Highschool & Up
S. Leigh Hall
1st place winner of the 2017 Catholic Press Association Teen and YA Book award
Bad boy Jarret West is a difficult character to like. He is complex, and what I would call a psychologist’s dream in that he takes risks, acts out, craves attention, and is extremely cruel to his younger brother Roland. He manipulates others, is always thinking only of himself and that to which he feels entitled. These attitudes and situations make him vulnerable to the whispered suggestions of the demon Deth-kye, whose purpose is to damn Jarret’s soul to Hell.
The other side of Jarret is wounded and tormented with the heartbreak of losing his mother. He also feels abandoned and betrayed by his twin brother, Keefe, who has experienced a mystical reversion to the Catholic faith and will no longer allow himself to be controlled by Jarret.
Theresa Linden’s books in the West Brothers series relate well to the culture of today’s teens but also capture the supernatural world surrounding them and all of us. That gift is even more apparent in the third book, where angels gain strength through the prayers and faithful behaviors of those they protect. Demons also gather strength through opposing actions. Ultimately, the questions are: who will win the battle for Jarret’s soul? Will it be the demons surrounding him or his guardian angel sent by God to protect him?
The boys’ father, Ignatius West returns to his childhood home in Arizona to visit old friends and to appraise the value of the antiques on the ranch. At first, only younger brother Roland is expected to accompany him. At the last minute, so does Jarret – anything to get away from his twin, though he also doesn’t care much for Roland whom he believes is his father’s favorite son.

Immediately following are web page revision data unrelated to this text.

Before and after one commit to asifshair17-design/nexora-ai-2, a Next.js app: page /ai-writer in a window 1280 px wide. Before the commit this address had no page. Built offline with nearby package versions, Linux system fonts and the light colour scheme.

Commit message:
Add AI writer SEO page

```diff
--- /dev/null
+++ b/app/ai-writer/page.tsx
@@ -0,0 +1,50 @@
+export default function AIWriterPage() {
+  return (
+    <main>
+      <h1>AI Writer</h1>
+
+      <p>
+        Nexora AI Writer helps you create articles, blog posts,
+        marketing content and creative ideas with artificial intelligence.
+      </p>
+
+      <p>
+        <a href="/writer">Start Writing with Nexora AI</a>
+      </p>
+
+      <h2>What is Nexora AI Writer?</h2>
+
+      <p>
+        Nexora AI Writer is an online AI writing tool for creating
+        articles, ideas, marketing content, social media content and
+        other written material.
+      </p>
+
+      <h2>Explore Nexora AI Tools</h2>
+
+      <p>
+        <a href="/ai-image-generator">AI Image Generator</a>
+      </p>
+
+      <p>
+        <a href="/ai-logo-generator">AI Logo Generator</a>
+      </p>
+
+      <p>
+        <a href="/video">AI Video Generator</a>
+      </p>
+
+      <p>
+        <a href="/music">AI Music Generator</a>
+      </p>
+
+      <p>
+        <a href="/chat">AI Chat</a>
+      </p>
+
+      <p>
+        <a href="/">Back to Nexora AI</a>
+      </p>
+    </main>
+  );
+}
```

While the West family in Arizona reacquaint themselves with relatives and friends, temptations continue to entice Jarret. He smokes, drinks, and begins to experiment with drugs. He regularly bullies Roland in cruel and destructive ways.
Meanwhile, in their hometown, the other remarkable characters in Linden’s series form a prayer group at the request of Caitlyn. Keefe, the West brother who stays behind, joins the prayer group and prays for Jarret. He learns of a group of Franciscan Friars staying at a neighborhood Bed and Breakfast and becomes so intrigued by them that he climbs a tree during one of their meetings to hear what they are saying. The tree limb breaks, and he falls into their gathering. Now he wonders if he is being called to join them.

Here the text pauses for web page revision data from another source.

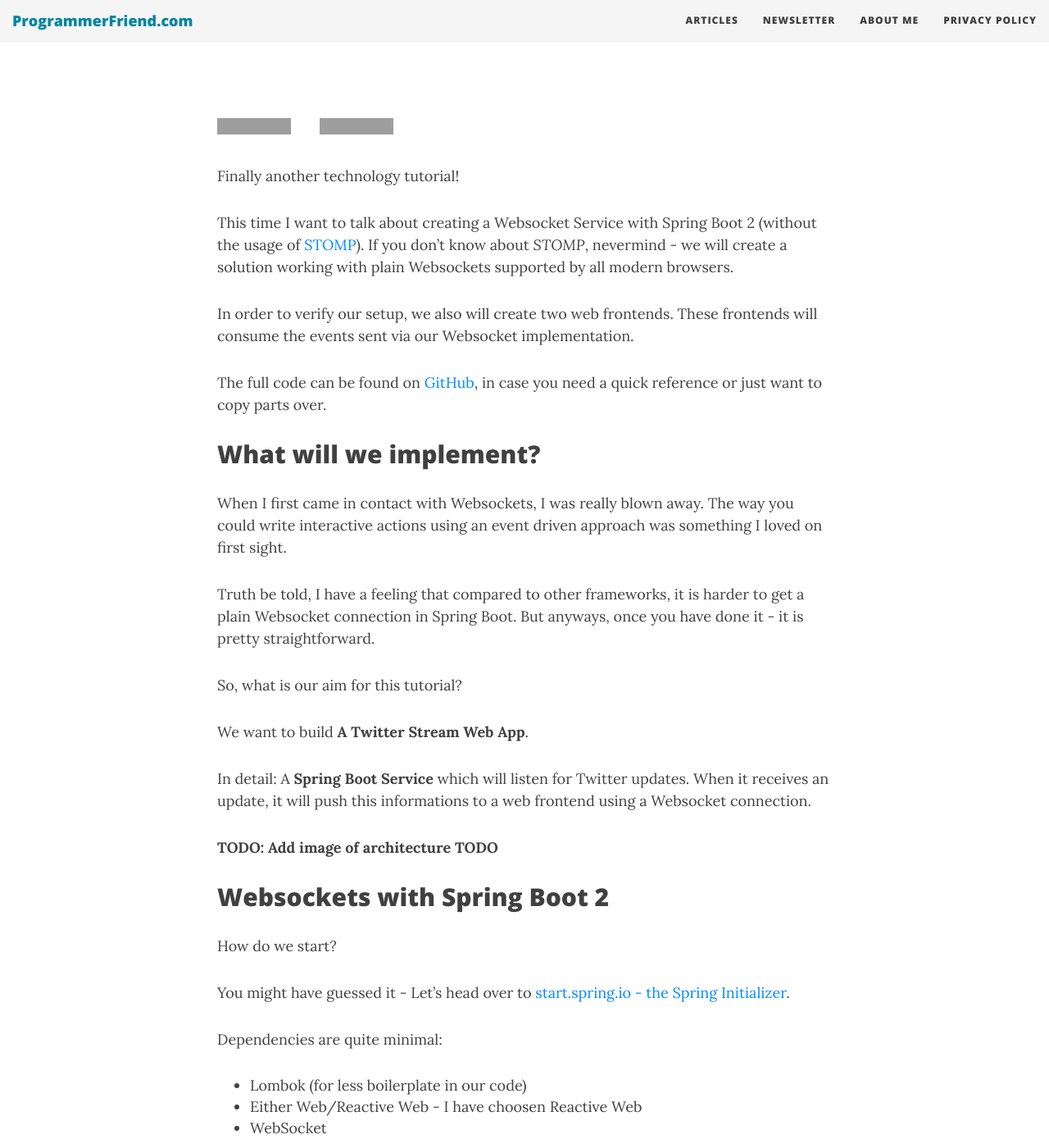
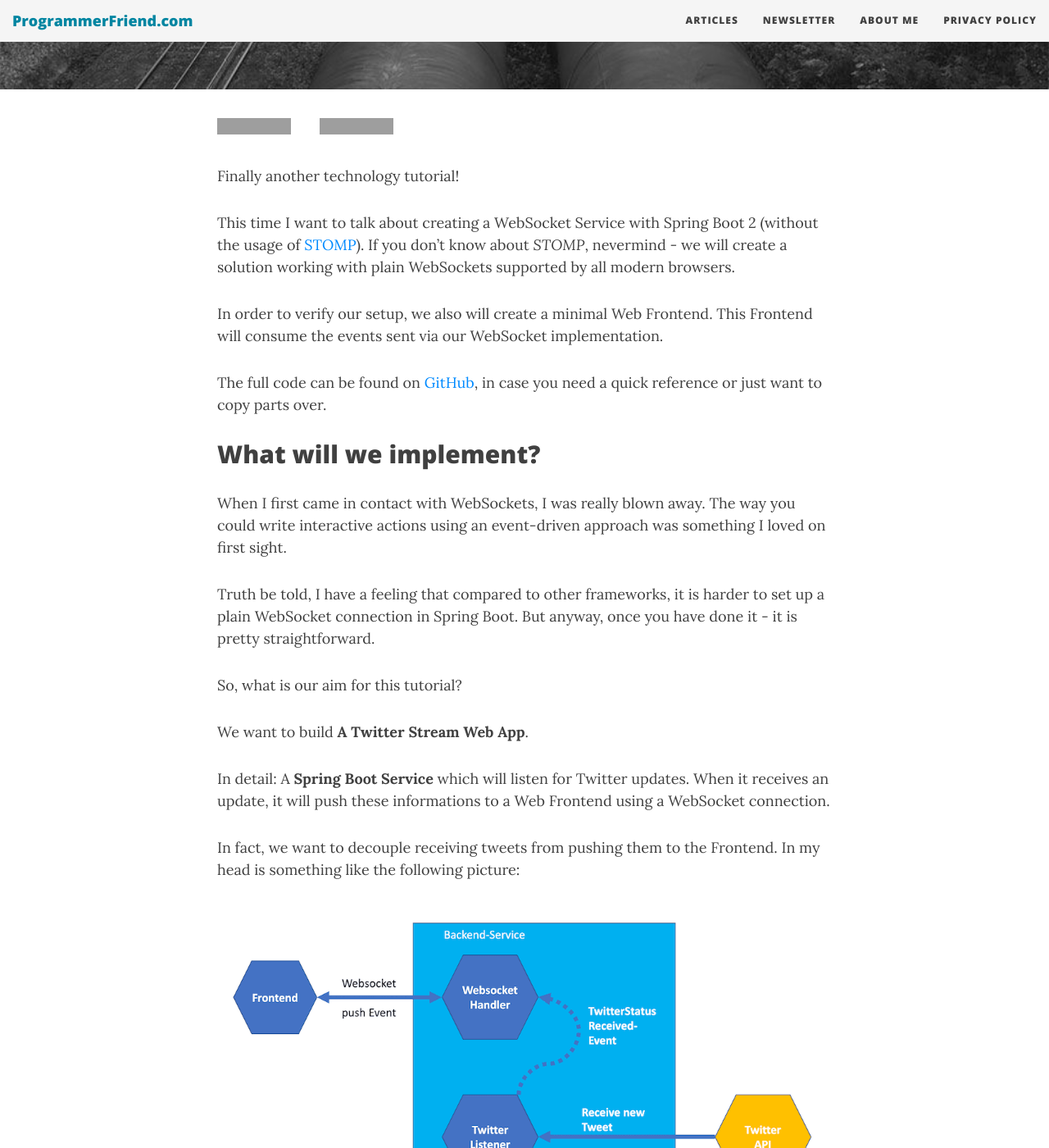
Before and after one commit to programmerfriend/programmerfriend.github.io, a Jekyll site: the page built from _posts/2019-09-12-spring-boot-websocket.md, in a window 1280 px wide and 1400 px high, scrolled down 477 px. Shown: the whole window at 82% size. Built offline with Jekyll 4.4.1, drawn with Linux system fonts in a browser that asks for light colours; nearby versions of some CDN libraries; comment, search, counter and statistics services are not loaded; some of the changed text lies outside the part shown; grey boxes are pictures that could not be loaded.

Commit message:
Add websocket with spring boot tutorial

````diff
--- a/_posts/2019-09-12-spring-boot-websocket.md
+++ b/_posts/2019-09-12-spring-boot-websocket.md
@@ -1,7 +1,7 @@
 ---
 layout: post
-title: "Spring Boot Websocket Tutorial"
-subtitle: Twitter Websocket Stream with Spring Boot
+title: "Spring Boot WebSocket Tutorial"
+subtitle: Twitter WebSocket Stream with Spring Boot
 bigimg: /img/content/spring-boot-websocket_title.jpg
 share-img: https://programmerfriend.com/img/content/spring-boot-websocket_title.jpg
 description: "Let's build a Twitter Websocket Stream!"
@@ -12,27 +12,30 @@ tags: [spring-boot, websocket]
 
 Finally another technology tutorial!
 
-This time I want to talk about creating a Websocket Service with Spring Boot 2 (without the usage of [STOMP](https://en.wikipedia.org/wiki/Streaming_Text_Oriented_Messaging_Protocol)). If you don't know about *STOMP*, nevermind - we will create a solution working with plain Websockets supported by all modern browsers.
+This time I want to talk about creating a WebSocket Service with Spring Boot 2 (without the usage of [STOMP](https://en.wikipedia.org/wiki/Streaming_Text_Oriented_Messaging_Protocol)). If you don't know about *STOMP*, nevermind - we will create a solution working with plain WebSockets supported by all modern browsers.
 
-In order to verify our setup, we also will create two web frontends. These frontends will consume the events sent via our Websocket implementation.
+In order to verify our setup, we also will create a minimal Web Frontend. This Frontend will consume the events sent via our WebSocket implementation.
 
 The full code can be found on [GitHub](https://github.com/programmerfriend/springboot-websockets), in case you need a quick reference or just want to copy parts over.
 
 ## What will we implement?
 
-When I first came in contact with Websockets, I was really blown away.
-The way you could write interactive actions using an event driven approach was something I loved on first sight.
+When I first came in contact with WebSockets, I was really blown away.
+The way you could write interactive actions using an event-driven approach was something I loved on first sight.
 
-Truth be told, I have a feeling that compared to other frameworks, it is harder to get a plain Websocket connection in Spring Boot. But anyways, once you have done it - it is pretty straightforward.
+Truth be told, I have a feeling that compared to other frameworks, it is harder to set up a plain WebSocket connection in Spring Boot. But anyway, once you have done it - it is pretty straightforward.
 
 So, what is our aim for this tutorial?
 
 We want to build **A Twitter Stream Web App**.
 
 In detail: A **Spring Boot Service** which will listen for Twitter updates.
-When it receives an update, it will push this informations to a web frontend using a Websocket connection.
+When it receives an update, it will push these informations to a Web Frontend using a WebSocket connection.
 
-**TODO: Add image of architecture TODO**
+In fact, we want to decouple receiving tweets from pushing them to the Frontend.
+In my head is something like the following picture:
+
+<img src="{{site.url}}/img/content/spring-boot-websocket_architecture.png" alt="The Architecture we are aiming for. A Spring Boot Application using Websockets, producing a Twitter Stream." />
 
 ## Websockets with Spring Boot 2
 
@@ -43,24 +46,25 @@ You might have guessed it - Let's head over to [start.spring.io - the Spring Ini
 Dependencies are quite minimal:
 
 * Lombok (for less boilerplate in our code)
-* Either Web/Reactive Web - I have choosen Reactive Web
+* Either Web/Reactive Web - I have chosen Reactive Web
 * WebSocket
 
 Use a group/artifact name of your choice - I went with `com.programmerfriend.websockets` and `twitterwebsockets`.
 
-After generating the project import it in the IDE or editor of your choice. I am running with the wonderful IntelliJ IDEA.
+After generating the project, import it in the IDE or editor of your choice. I am running with the wonderful IntelliJ IDEA.
 
 ## Implement the Twitter Stream
 
 ### Setting up Twitter
 
 Since our service will interact with the Twitter API, we will need some API credentials.
-In order to get them we need to create an Account at [https://developer.twitter.com/](https://developer.twitter.com/).
+To get them, we need to create an Account at [https://developer.twitter.com/](https://developer.twitter.com/).
 
-Once done we need to create an Application there: [https://developer.twitter.com/en/apps](https://developer.twitter.com/en/apps).
+Once done, we need to create an Application there: [https://developer.twitter.com/en/apps](https://developer.twitter.com/en/apps).
 This will give us the credentials we need for setting up our Spring Boot Service.
 
 Let's interact with the Twitter API to get some tweets!
+
 Writing a proper API integration can be really hard.
 
 > “I choose a lazy person to do a hard job.
@@ -177,8 +181,8 @@ public class TwitterStatusReceived extends ApplicationEvent {
 }
 ```
 
-Sadly this is not enough, since our `TwitterListener` is not yet properly registered.
-We need to setup the Twitter Stream and add our listener to it.
+Sadly this is not enough since our `TwitterListener` is not yet properly registered.
+We need to set up the Twitter Stream and add our listener to it.
 
 ```java
 @Configuration
@@ -201,18 +205,18 @@ public class TwitterStreamConfig {
 }
 ```
 
-This code will setup our TwitterStream to track the terms `Elon Musk` and `Space X`.
-Also, we have set the language to english and added our `twitterListener` as listener to the Stream.
+This code will set up our TwitterStream to track the terms `Elon Musk` and `Space X`.
+Also, we have set the language to English and added our `twitterListener` as a listener to the Stream.
 
 After we set this up, we should be able to start the application and watch the logs fill up with tweets about *Elon Musk* and the *Space X* project.
 
-### Setting up the Websocket
+### Setting up the WebSocket
 
 In order to pass our Tweets to the Frontends, we need to create a component which is capable of two things:
-**receiving our Tweet Events** and **passing the content of the events to the Frontends using a Websocket**.
+**receiving our Tweet Events** and **passing the content of the events to the Frontends using a WebSocket**.
 
 To be able to receive our **Tweet Events** the component has to implement the `ApplicationListener`-interface.
-The `onApplicationEvent`-method is responsible of handling the events, there we will write the events to all our Websocket connections.
+The `onApplicationEvent`-method is responsible of handling the events, there we will write the events to all our WebSocket connections.
 
 By extending from the `TextWebSocketHandler`, we get a lot of helpful methods for handling the connection state.
 After a client connects, we need to store the session. We do this because when we later want to write to the socket we need a reference.
@@ -322,7 +326,7 @@ This snippet establishes a Websocket connection and logs out each received messa
 Don't get me wrong. Frontend work is really important.
 Still, I feel that this is not really the scope of this tutorial.
 
-For the sake of completeness I added two Frontends in the [GitHub Repository](https://github.com/programmerfriend/springboot-websockets).
+For the sake of completeness, I added two Frontends in the [GitHub Repository](https://github.com/programmerfriend/springboot-websockets).
 
 One is served together with the Application we just created.
 It consists of two files in the `static`-folder of our Spring Boot Application (see [here](https://github.com/programmerfriend/springboot-websockets/tree/master/twitter/twitter-backend/src/main/resources/static)).
@@ -401,17 +405,19 @@ function addToUi(message) {
 ```
 
 This is not an implementation using best standards - but it works.
-There are probably better tutorials on writing a Webfrontend to consume a Websocket Connection.
+There are probably better tutorials on writing a Web Frontend to consume a WebSocket Connection.
 
 When you start your Service again, you should be able to access the UI on [http://localhost:8080/index.html](http://localhost:8080/index.html).
 
-When you have choosen a good topic in your `TwitterStreamConfig` you should see a few Tweets here and there.
+When you have chosen a good topic in your `TwitterStreamConfig` you should see a few Tweets here and there.
+
+The git repository of this tutorial also contains a ReactJS frontend (see [here](https://github.com/programmerfriend/springboot-websockets/tree/master/twitter/twitter-frontend)).
 
 ## Recap
 
-I hope you enjoyed the tutorial as much as I did while writing the code myself.
-You created a Websocket Application which is streaming Tweets in real-time to your Webfrontend using a Websocket.
+I hope you enjoyed the tutorial as much as I did writing the code myself.
+You created a Websocket Application which is streaming Tweets in real-time to your Web Frontend using a Websocket connection.
 
-If you have any further questions, feel free to write a comment down below or just write me on [Twitter/@eiselems](https://twitter.com/eiselems).
+If you have any further questions, feel free to write a comment down below or just drop  me a tweet on [Twitter/@eiselems](https://twitter.com/eiselems).
 
 All of the Code of this tutorial (and more!) can be found on [GitHub](https://github.com/programmerfriend/springboot-websockets).
````
Also changed, not shown: other parts of _posts/2019-09-12-spring-boot-websocket.md (+15 -15 lines), img/content/spring-boot-websocket_architecture.png (added), img/content/spring-boot-websocket_title.jpg (added).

I immediately thought of the story of Zacchaeus in the Gospels, who climbed the tree to see Jesus. I also related the jealousy of Jarret toward Roland with the Genesis story of Cain and Abel. Then there is the symbolism of good and evil as recognized in the twins.
The climax of the book occurs when Jarret places Roland in a life or death situation. As Roland lies at the bottom of a ravine with a broken leg, Jarret spits out all of the evil tricks he played on his brother from the very beginning of his life. It is a weird reverse confession as Jarret contemplates finally killing his brother.
A genuine battle takes place around them as angels and demons clash for Jarret’s soul until Roland looks at his brother and says, “I forgive you.”
Linden’s books get better and better as her characters and literary themes become more real and complex. She doesn’t miss a beat in continuing a saga that makes sense and builds from story to story. The characters remain faithful to themselves even as they grow older. If you haven’t read the earlier books, it won’t hurt your understanding of Battle for His Soul, but the characters are a great group of young people easily relatable to current times and teens, and the earlier books make good reading material.
Her audience is teenagers, but even as an adult, I find myself completely engaged in the series. Though she writes with a Catholic Christian perspective, Linden’s books are universally exciting and thought-provoking.
Subscribe to Catholic Reads to get access to Catholic Literature from 50% off to FREE